It is best to screw in the new spark plug by hand, as you can see whether it is easy or whether the threads may be damaged. Hand-tighten and then put the good tool back on and tighten. Tip: most socket wrenches for spark plugs have a rubber insert inside that wraps around the insulator and prevents the spark plug from falling to the ground after unscrewing.
All spark plug manufacturers specify torque. Harley-Davidson does too, for Sportster cast iron cylinder heads from 1979 and all aluminum cylinder heads from Shovelhead late 1978:
- 14 mm thread in cast iron cylinder heads 18-28 ft-lbs = 24-38 Nm.
- 14 mm thread in aluminum cylinder heads 18-22 ft-lbs = 24-30 Nm
- 12 mm thread 11-18 ft-lbs = 15-24 Nm
- 10 mm thread 89-133 in-lbs = 10-15 Nm
I don't have a torque wrench handy. So what?
No problem. In addition to specifying the exact torque, spark plug manufacturers and Harley-Davidson specify the angle when tightening.

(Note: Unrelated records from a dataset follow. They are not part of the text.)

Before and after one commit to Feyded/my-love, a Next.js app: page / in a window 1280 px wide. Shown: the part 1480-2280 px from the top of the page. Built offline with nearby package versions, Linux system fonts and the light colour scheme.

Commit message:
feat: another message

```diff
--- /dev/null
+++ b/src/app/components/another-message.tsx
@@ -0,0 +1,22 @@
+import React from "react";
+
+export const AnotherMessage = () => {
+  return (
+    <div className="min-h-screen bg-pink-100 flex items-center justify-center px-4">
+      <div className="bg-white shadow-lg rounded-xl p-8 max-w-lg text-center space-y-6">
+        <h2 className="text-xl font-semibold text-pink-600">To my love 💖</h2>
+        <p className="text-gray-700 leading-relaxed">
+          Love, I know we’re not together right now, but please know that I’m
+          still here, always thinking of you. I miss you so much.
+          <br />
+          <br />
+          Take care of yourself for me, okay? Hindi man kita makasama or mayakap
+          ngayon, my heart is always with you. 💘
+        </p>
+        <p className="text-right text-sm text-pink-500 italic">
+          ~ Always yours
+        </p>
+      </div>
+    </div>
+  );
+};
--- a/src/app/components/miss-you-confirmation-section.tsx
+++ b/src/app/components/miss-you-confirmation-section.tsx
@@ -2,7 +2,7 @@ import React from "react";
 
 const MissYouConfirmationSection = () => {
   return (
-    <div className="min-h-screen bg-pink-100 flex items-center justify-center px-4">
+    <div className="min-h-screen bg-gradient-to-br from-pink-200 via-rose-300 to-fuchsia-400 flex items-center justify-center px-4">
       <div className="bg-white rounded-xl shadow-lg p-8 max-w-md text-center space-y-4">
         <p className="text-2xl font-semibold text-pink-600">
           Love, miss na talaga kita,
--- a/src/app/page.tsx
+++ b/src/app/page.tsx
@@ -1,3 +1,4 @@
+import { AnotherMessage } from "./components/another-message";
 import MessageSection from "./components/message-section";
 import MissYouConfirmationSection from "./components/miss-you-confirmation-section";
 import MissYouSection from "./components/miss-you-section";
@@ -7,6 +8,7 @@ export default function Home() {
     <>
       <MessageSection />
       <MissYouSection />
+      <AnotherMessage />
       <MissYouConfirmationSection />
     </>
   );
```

No matter which thread, first tighten spark plugs by hand and then:
- a new spark plug with an unused sealing ring is tightened 90° = 1/4 turn,
- a used spark plug with a squeezed sealing ring is tightened only 45° = 1/8 turn.
This is not as accurate as using a torque wrench, but accurate enough for roadside wrenching.
Have any questions?
Our service team will be glad to help out: Mondays - Thursdays 08:00-17:00 CET, Fridays 08:00-16:00 CET, Phone: +49 / 931 250 61 16, eMail: firstname.lastname@example.org